#### YOUR INSTRUCTIONS:
Print the data below exactly as it stands, and keep the pictures out.

User interface change data
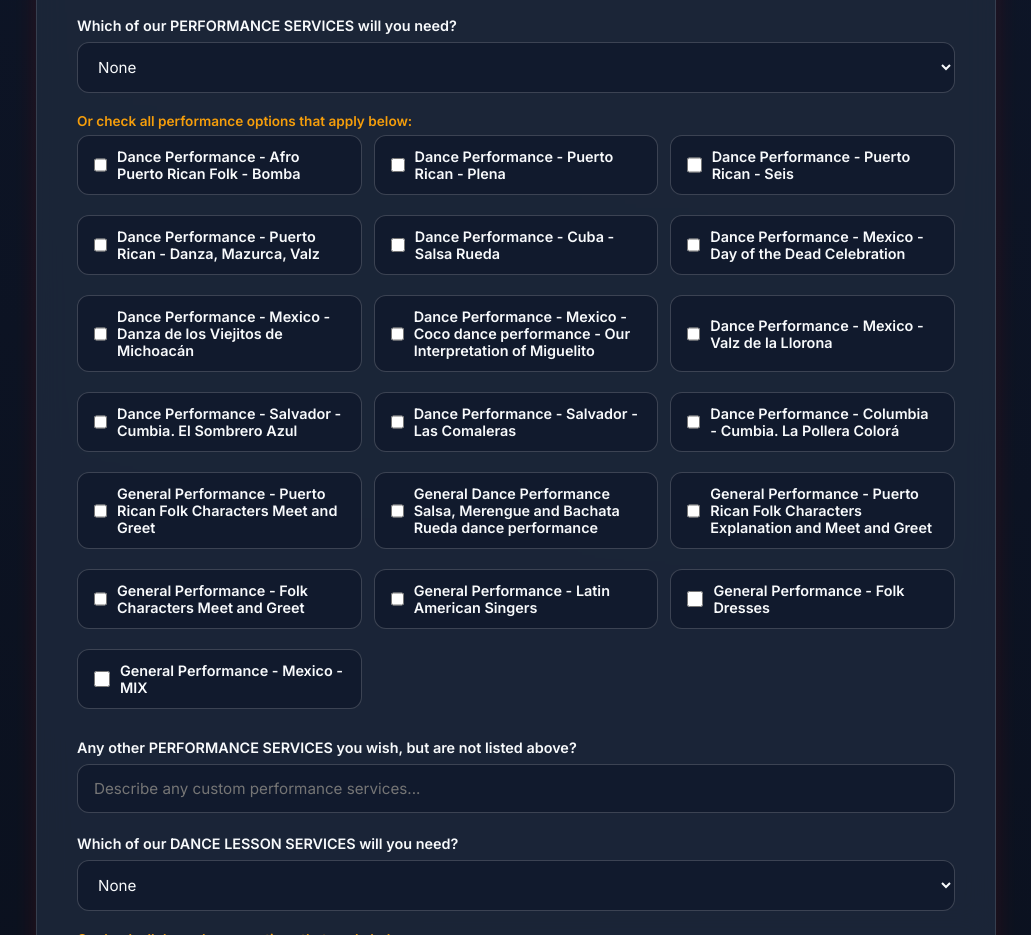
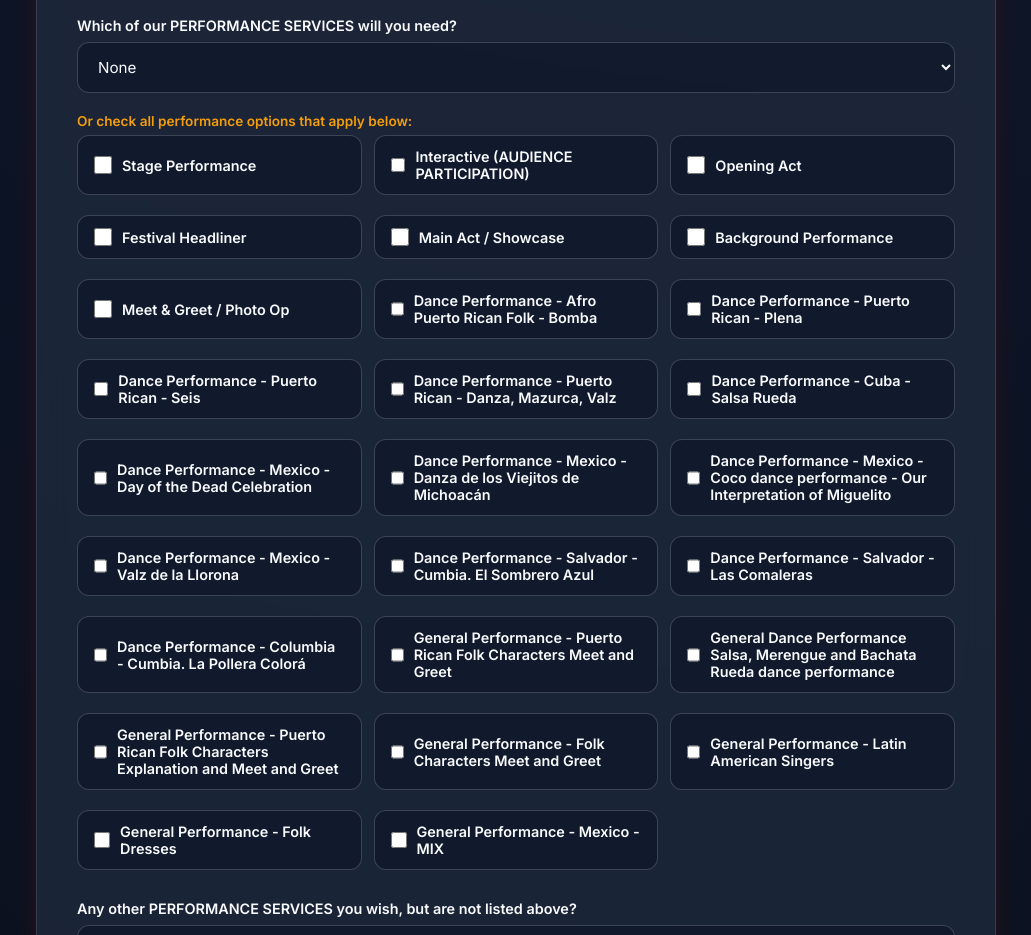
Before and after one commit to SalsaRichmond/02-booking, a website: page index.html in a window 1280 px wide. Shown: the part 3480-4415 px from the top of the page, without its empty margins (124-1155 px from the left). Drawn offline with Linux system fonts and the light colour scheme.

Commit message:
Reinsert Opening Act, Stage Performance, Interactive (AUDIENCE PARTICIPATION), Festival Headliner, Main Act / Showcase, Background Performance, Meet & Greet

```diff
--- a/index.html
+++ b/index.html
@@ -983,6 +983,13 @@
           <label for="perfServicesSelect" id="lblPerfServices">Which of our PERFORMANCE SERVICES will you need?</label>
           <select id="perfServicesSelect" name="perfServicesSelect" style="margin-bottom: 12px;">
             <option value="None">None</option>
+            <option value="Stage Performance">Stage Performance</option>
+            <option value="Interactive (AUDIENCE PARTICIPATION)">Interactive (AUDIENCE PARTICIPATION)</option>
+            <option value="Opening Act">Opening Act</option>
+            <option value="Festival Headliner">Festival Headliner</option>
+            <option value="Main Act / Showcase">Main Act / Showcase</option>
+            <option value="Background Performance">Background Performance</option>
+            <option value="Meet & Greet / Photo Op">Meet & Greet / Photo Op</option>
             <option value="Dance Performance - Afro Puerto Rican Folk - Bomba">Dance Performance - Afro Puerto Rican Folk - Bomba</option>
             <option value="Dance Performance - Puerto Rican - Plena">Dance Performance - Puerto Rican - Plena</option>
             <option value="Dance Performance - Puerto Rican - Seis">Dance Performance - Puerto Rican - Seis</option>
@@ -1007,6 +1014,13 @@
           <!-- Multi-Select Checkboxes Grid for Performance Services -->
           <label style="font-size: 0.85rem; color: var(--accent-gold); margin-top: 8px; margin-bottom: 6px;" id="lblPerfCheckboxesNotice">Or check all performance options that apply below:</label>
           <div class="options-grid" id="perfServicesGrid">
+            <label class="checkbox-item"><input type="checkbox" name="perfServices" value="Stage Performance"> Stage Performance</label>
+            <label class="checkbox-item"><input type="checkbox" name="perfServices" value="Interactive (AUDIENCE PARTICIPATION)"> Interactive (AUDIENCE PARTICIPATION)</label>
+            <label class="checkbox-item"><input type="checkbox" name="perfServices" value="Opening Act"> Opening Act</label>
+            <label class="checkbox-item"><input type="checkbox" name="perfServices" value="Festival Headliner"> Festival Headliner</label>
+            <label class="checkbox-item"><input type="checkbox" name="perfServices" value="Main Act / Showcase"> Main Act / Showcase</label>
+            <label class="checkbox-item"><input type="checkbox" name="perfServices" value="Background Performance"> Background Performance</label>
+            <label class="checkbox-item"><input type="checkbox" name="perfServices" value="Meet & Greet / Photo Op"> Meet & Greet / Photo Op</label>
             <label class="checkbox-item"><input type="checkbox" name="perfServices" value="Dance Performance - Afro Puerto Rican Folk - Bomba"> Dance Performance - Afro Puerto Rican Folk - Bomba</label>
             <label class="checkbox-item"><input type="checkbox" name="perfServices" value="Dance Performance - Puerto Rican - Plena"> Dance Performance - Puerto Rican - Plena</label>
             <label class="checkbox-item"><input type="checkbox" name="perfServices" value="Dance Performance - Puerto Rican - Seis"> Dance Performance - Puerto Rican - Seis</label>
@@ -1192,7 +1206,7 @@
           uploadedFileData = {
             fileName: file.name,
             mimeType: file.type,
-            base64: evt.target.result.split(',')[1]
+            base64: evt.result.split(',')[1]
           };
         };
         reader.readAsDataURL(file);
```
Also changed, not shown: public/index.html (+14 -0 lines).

#### WRITTEN SOLUTION:
Before and after one commit to SalsaRichmond/02-booking, a website: page index.html in a window 1280 px wide. Shown: the part 3480-4415 px from the top of the page, without its empty margins (124-1155 px from the left). Drawn offline with Linux system fonts and the light colour scheme.

Commit message:
Reinsert Opening Act, Stage Performance, Interactive (AUDIENCE PARTICIPATION), Festival Headliner, Main Act / Showcase, Background Performance, Meet & Greet

```diff
--- a/index.html
+++ b/index.html
@@ -983,6 +983,13 @@
           <label for="perfServicesSelect" id="lblPerfServices">Which of our PERFORMANCE SERVICES will you need?</label>
           <select id="perfServicesSelect" name="perfServicesSelect" style="margin-bottom: 12px;">
             <option value="None">None</option>
+            <option value="Stage Performance">Stage Performance</option>
+            <option value="Interactive (AUDIENCE PARTICIPATION)">Interactive (AUDIENCE PARTICIPATION)</option>
+            <option value="Opening Act">Opening Act</option>
+            <option value="Festival Headliner">Festival Headliner</option>
+            <option value="Main Act / Showcase">Main Act / Showcase</option>
+            <option value="Background Performance">Background Performance</option>
+            <option value="Meet & Greet / Photo Op">Meet & Greet / Photo Op</option>
             <option value="Dance Performance - Afro Puerto Rican Folk - Bomba">Dance Performance - Afro Puerto Rican Folk - Bomba</option>
             <option value="Dance Performance - Puerto Rican - Plena">Dance Performance - Puerto Rican - Plena</option>
             <option value="Dance Performance - Puerto Rican - Seis">Dance Performance - Puerto Rican - Seis</option>
@@ -1007,6 +1014,13 @@
           <!-- Multi-Select Checkboxes Grid for Performance Services -->
           <label style="font-size: 0.85rem; color: var(--accent-gold); margin-top: 8px; margin-bottom: 6px;" id="lblPerfCheckboxesNotice">Or check all performance options that apply below:</label>
           <div class="options-grid" id="perfServicesGrid">
+            <label class="checkbox-item"><input type="checkbox" name="perfServices" value="Stage Performance"> Stage Performance</label>
+            <label class="checkbox-item"><input type="checkbox" name="perfServices" value="Interactive (AUDIENCE PARTICIPATION)"> Interactive (AUDIENCE PARTICIPATION)</label>
+            <label class="checkbox-item"><input type="checkbox" name="perfServices" value="Opening Act"> Opening Act</label>
+            <label class="checkbox-item"><input type="checkbox" name="perfServices" value="Festival Headliner"> Festival Headliner</label>
+            <label class="checkbox-item"><input type="checkbox" name="perfServices" value="Main Act / Showcase"> Main Act / Showcase</label>
+            <label class="checkbox-item"><input type="checkbox" name="perfServices" value="Background Performance"> Background Performance</label>
+            <label class="checkbox-item"><input type="checkbox" name="perfServices" value="Meet & Greet / Photo Op"> Meet & Greet / Photo Op</label>
             <label class="checkbox-item"><input type="checkbox" name="perfServices" value="Dance Performance - Afro Puerto Rican Folk - Bomba"> Dance Performance - Afro Puerto Rican Folk - Bomba</label>
             <label class="checkbox-item"><input type="checkbox" name="perfServices" value="Dance Performance - Puerto Rican - Plena"> Dance Performance - Puerto Rican - Plena</label>
             <label class="checkbox-item"><input type="checkbox" name="perfServices" value="Dance Performance - Puerto Rican - Seis"> Dance Performance - Puerto Rican - Seis</label>
@@ -1192,7 +1206,7 @@
           uploadedFileData = {
             fileName: file.name,
             mimeType: file.type,
-            base64: evt.target.result.split(',')[1]
+            base64: evt.result.split(',')[1]
           };
         };
         reader.readAsDataURL(file);
```
Also changed, not shown: public/index.html (+14 -0 lines).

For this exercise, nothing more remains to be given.